Speaking of blame, I happened to read this earlier today  Pres. Obama makes some very good points:   http://www.politico....ign-work-231370

 

He's right, Hillary didn't work as hard. Much was made, especially by JakeHolman, about how much time she took off during the campaign. Over-confidence and who-know's-what medical issues (the admitted pneumonia, possibly more?) made her lazy and not nearly involved enough. And her inner circle spent more time trying to keep up with each new scandal than they did getting the candidate out and on message. 

 

And I don't discount the Trump media effect.
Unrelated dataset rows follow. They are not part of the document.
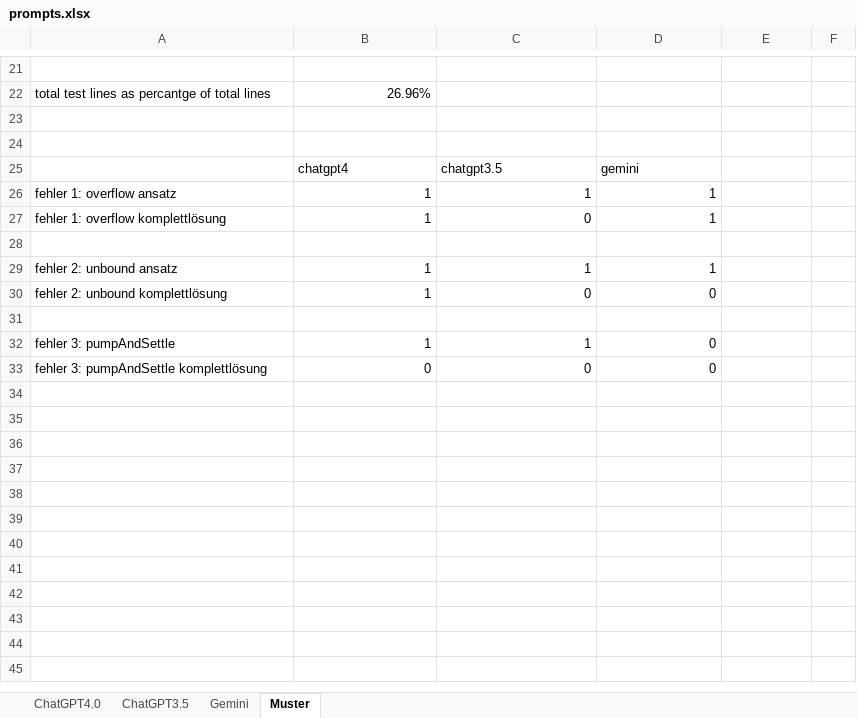
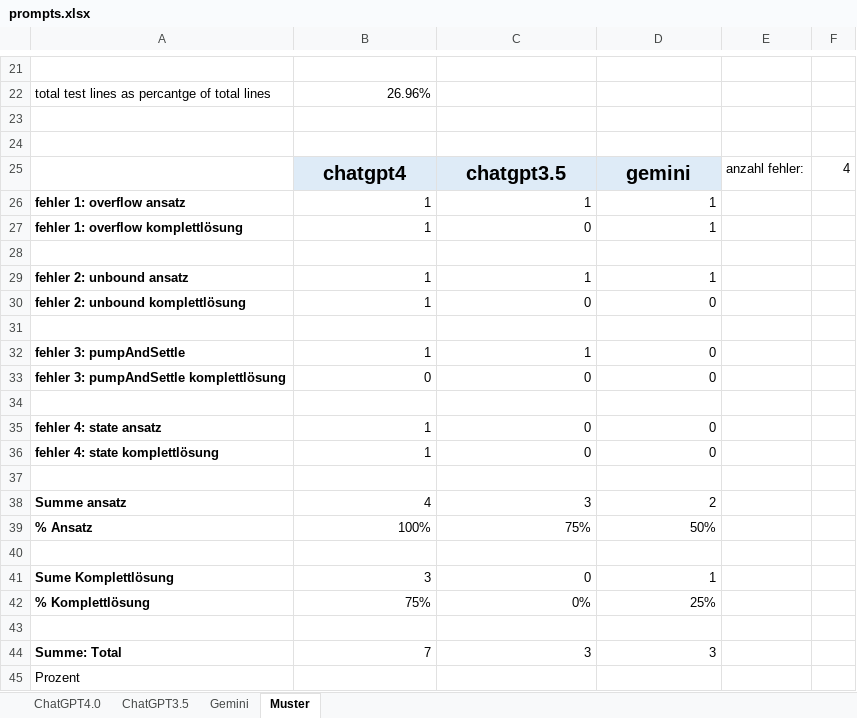
Before and after one commit to JosipDomazetDev/Bachelorarbeit, an Excel workbook: prompts.xlsx, sheet Muster, drawn as a sheet; only a part is shown, gaps mark what is left out; values as stored, in another font and other column widths than the file's, no borders; the diff names each change by its address in the sheet, - before the commit and + after, or states it on an @@ line.

Commit message:
excel

```diff
--- a/prompts.xlsx (sheet Muster)
+++ b/prompts.xlsx (sheet Muster)
@@ B25:D25 fill: none → #DEEBF7, bold: off → on, text size: larger, alignment: left → center @@
-E25: (empty)
+E25: anzahl fehler:
-F25: (empty)
+F25: 4
-A26:A27 bold: off
+A26:A27 bold: on
-A29:A30 bold: off
+A29:A30 bold: on
-A32:A33 bold: off
+A32:A33 bold: on
+row 34: (empty)
+row 35: fehler 4: state ansatz | 1 | 0 | 0
+row 36: fehler 4: state komplettlösung | 1 | 0 | 0
+row 37: (empty)
+row 38: Summe ansatz | 4 | 3 | 2
+row 39: % Ansatz | 100% | 75% | 50%
+row 40: (empty)
+row 41: Sume Komplettlösung | 3 | 0 | 1
+row 42: % Komplettlösung | 75% | 0% | 25%
+row 43: (empty)
+row 44: Summe: Total | 7 | 3 | 3
+row 45: Prozent
```
Also changed, not shown: sheet ChatGPT4.0, sheet ChatGPT3.5, sheet Gemini.
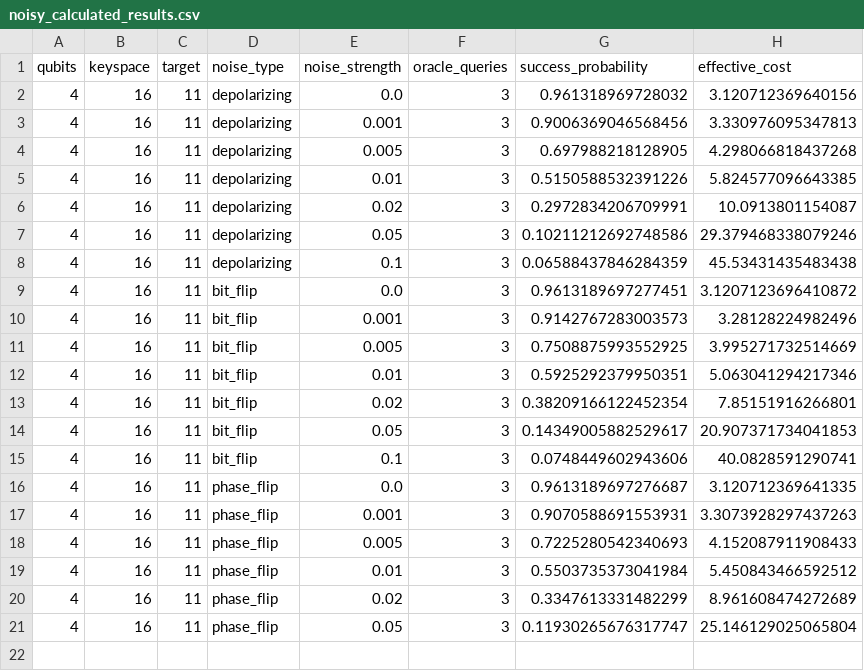
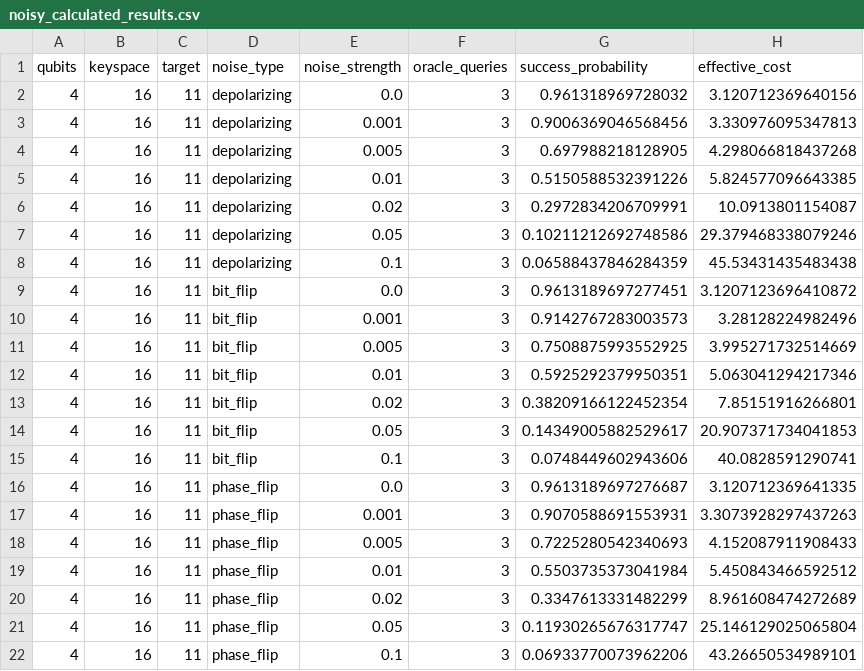
Before and after one commit to siddharthgoli/colab-stuff, a CSV file: test_4_noisy_calculated/noisy_calculated_results.csv, drawn as a sheet; the diff names each change by its address in the sheet, - before the commit and + after, or states it on an @@ line.

Commit message:
Test 4: 4q phase_flip 0.100

```diff
--- a/test_4_noisy_calculated/noisy_calculated_results.csv
+++ b/test_4_noisy_calculated/noisy_calculated_results.csv
+row 22: 4 | 16 | 11 | phase_flip | 0.1 | 3 | 0.06933770073962206 | 43.26650534989101
```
Hillary did, in fact, talk substantive issues on occasion, but why would the media spend time on "boring" economic talk when Trump's busy "grabbing *****" and insulting Rosie O'Donnell. You know, the important stuff.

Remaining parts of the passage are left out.